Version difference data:
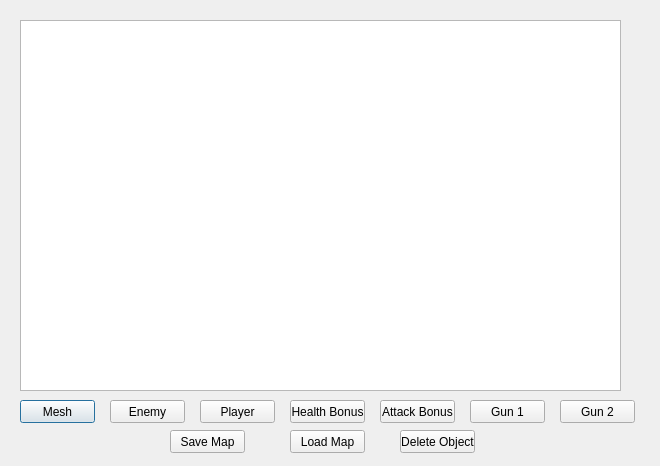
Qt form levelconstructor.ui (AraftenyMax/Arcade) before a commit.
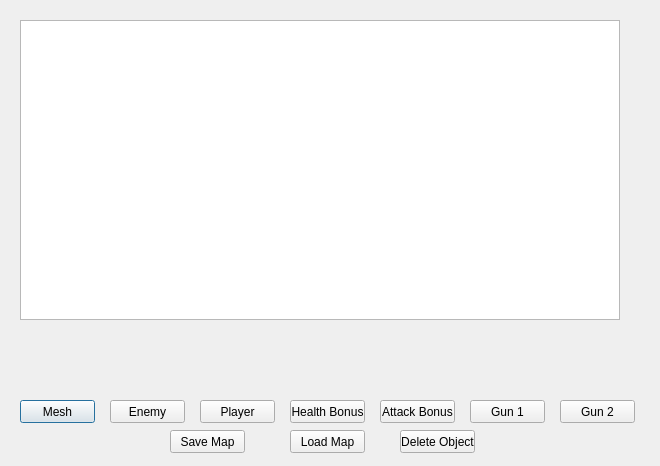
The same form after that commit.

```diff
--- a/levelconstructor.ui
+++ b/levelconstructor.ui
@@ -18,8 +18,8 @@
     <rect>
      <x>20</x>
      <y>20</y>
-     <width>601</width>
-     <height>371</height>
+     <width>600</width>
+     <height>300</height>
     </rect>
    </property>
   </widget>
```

What the task requires. Go through the records above, find every line with the word "commit", and list those lines.

Exercise output.
Qt form levelconstructor.ui (AraftenyMax/Arcade) before a commit.
The same form after that commit.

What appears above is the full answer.